The philosopher Leibniz had a theory of the so-called “separatrix,” the “between” two things that are contradictions. There’s always a line. On one side this is blue, and [on the other] this is red. In reality, red has embassies in the blue, and blue has embassies in the red. And Leibniz says fifty percent of this line, this structure “between,” is order, and fifty percent is anarchy.
Gagosian is pleased to present Separatrix, an exhibition of new paintings and works on paper by Katharina Grosse. This is her first solo exhibition in Rome. Separatrix coincides with Grosse’s major installation It Wasn’t Us, currently on view at Hamburger Bahnhof–Museum für Gegenwart, Berlin.
Grosse embraces the events that occur as she paints, opening up surfaces and spaces to chance. In massive in situ paintings—where she uses a spray gun to propel unmixed color over objects, rooms, buildings, and even entire landscapes—and autonomous works on canvas, paper, and sculptural supports, she stylizes gesture as a spontaneous mark of personal agency.
In July 2020, Grosse started working in a new purpose-built studio in a remote coastal area in northern New Zealand, where she spends several months each year. There, secluded in nature, she began a new body of work, imbuing the medium of watercolor with the directness and immediacy of her spray paintings.
Envisaging the blank sheet of paper as a topographical record, Grosse experimented with a wet-on-wet technique using vibrant pigments, allowing them to swim and intermingle across the surface, leaving behind iridescent pools and blooms. After returning to her Berlin studio, she transferred what she terms the “consequences” of these watercolors to a series of large-scale paintings, setting the canvas horizontally, adding dilute acrylics using a brush, and then tilting the support to produce multidirectional drips and currents of color as a secondary gesture.

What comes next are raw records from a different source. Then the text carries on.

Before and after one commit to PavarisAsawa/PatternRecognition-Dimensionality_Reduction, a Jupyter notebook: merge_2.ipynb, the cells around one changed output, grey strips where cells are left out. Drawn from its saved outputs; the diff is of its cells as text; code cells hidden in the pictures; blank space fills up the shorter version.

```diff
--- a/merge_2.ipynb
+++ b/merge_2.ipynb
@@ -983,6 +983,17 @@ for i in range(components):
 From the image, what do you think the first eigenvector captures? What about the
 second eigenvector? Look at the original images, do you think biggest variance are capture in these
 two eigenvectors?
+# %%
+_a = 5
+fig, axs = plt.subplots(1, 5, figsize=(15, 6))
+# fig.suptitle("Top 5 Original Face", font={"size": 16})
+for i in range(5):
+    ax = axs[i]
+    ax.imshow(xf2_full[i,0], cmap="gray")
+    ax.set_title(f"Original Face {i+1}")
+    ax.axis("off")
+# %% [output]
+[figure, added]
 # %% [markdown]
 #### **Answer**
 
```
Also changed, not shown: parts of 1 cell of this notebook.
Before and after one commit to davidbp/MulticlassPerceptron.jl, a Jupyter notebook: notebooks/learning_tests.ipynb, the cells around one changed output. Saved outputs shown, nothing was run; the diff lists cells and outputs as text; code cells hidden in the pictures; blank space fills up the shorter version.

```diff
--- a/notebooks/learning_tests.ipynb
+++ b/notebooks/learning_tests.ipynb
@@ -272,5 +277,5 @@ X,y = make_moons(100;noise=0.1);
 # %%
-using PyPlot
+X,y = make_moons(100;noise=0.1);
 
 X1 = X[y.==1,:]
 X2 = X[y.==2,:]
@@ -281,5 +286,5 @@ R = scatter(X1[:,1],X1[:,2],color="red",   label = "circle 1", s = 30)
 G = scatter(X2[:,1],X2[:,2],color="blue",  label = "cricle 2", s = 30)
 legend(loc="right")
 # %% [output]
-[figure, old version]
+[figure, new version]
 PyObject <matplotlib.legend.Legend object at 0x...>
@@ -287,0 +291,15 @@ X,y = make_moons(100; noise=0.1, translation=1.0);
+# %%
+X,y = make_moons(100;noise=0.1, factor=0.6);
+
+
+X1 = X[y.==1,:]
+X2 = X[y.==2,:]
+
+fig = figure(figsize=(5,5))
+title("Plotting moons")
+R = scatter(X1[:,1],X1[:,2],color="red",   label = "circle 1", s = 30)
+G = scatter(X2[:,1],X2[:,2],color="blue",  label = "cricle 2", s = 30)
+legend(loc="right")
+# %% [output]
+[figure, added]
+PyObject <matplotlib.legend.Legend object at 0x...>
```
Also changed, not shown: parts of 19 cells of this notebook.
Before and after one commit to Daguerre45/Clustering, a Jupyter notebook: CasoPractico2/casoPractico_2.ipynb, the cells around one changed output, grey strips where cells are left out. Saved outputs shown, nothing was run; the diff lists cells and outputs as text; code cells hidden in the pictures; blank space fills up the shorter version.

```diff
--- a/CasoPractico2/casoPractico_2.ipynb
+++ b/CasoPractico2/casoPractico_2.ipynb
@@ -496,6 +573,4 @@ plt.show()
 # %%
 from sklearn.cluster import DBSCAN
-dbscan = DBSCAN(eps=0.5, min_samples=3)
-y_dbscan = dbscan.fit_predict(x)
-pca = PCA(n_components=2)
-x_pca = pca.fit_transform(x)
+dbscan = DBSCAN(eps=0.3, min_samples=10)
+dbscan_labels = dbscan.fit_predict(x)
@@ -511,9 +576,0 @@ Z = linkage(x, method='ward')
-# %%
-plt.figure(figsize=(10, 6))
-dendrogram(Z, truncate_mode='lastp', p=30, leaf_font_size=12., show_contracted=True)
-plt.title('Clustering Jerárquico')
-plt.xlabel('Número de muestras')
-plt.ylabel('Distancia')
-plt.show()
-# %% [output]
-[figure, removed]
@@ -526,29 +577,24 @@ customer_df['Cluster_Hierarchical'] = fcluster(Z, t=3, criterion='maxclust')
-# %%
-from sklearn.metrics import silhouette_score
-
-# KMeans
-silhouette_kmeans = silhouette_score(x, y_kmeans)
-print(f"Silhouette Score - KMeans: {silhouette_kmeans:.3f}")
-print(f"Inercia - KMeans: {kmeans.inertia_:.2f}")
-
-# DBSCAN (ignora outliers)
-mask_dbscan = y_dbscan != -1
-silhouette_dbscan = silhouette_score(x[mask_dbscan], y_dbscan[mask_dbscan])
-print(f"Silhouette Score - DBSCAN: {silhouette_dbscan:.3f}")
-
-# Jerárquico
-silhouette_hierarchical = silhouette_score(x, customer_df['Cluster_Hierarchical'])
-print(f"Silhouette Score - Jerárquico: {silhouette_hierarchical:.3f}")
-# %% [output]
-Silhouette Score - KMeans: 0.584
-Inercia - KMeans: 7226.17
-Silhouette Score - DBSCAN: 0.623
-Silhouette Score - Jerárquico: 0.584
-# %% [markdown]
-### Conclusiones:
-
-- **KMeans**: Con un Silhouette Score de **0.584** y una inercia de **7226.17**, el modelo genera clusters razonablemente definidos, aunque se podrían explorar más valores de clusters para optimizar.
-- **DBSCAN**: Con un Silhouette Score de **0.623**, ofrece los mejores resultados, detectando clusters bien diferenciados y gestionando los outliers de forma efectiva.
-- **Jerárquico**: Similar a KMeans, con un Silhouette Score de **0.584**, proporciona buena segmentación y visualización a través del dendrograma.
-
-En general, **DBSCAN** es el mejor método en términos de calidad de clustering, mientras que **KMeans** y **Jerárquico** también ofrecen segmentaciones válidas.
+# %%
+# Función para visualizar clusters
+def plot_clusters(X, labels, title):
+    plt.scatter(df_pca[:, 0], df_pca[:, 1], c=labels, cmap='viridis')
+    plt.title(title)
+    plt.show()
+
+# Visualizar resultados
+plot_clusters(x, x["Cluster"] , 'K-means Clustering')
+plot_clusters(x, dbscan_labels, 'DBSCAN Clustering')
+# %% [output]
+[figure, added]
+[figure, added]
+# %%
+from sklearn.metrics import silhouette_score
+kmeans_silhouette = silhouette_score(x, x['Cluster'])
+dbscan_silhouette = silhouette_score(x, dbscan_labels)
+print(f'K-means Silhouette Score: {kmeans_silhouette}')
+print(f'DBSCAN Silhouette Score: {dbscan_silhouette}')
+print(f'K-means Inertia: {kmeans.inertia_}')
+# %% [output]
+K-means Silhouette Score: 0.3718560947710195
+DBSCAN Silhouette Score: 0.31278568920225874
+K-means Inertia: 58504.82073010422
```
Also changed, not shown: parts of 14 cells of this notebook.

Taking a cue from Leibniz’s theory of the “separatrix,” Grosse revels in the alternating moments of order and chaos that arise from visual thresholds—moments of collision and diffusion in medium, material, and hue. Her approach is scientific as well as painterly: she analyzes the material properties of paint, water, and canvas in advance, using their alchemical interactions to effect specific visual occurrences. Fields of color osmose into one another and collide like cultures growing in a petri dish; a sweeping brushstroke transforms into a matrix of neurons. In Grosse’s hands, the microscopic details of her process are magnified, resulting in towering formal compositions that attest to moments of flux and sudden clarity in her working process.
Katharina Grosse was born in 1961 in Freiburg im Breisgau, Germany, and lives and works in Berlin and New Zealand. Collections include Centre Pompidou, Paris; Kunsthaus Zürich; Kunstmuseum Bern; Kunstmuseum Bonn, Germany; Lenbachhaus, Munich; Staatliche Museen zu Berlin; and Museum of Modern Art, New York. Recent exhibitions and in situ works include Two younger women come in and pull out a table, De Pont Museum, Tilburg, Netherlands (2013); WUNDERBLOCK, Nasher Sculpture Center, Dallas (2013); psychylustro, Mural Arts Philadelphia (2014); yes no why later, Garage Museum of Contemporary Art, Moscow (2015); Seven Hours, Eight Rooms, Three Trees, Museum Wiesbaden, Germany (2015); Untitled Trumpet, 56th Biennale di Venezia (2015); Rockaway, MoMA PS1 at Fort Tilden, New York (2016); Asphalt Air and Hair, ARoS Triennial, Aarhus, Denmark (2017); The Horse Trotted Another Couple of Metres, Then It Stopped, Carriageworks, Sydney (2018); Wunderbild, National Gallery, Prague (2018); Mumbling Mud, chi K11 art museum, Shanghai, and chi K11 art space, Guangzhou, China (2018); and Mural: Jackson Pollock/Katharina Grosse, Museum of Fine Arts, Boston (2019).
Is it You?, a major installation and a group of paintings on canvas, opened at the Baltimore Museum of Art on March 1, 2020, and continues through January 3, 2021. It Wasn’t Us opened at the Hamburger Bahnhof–Museum für Gegenwart, Berlin, on June 14, 2020, and remains on view through January 10, 2021.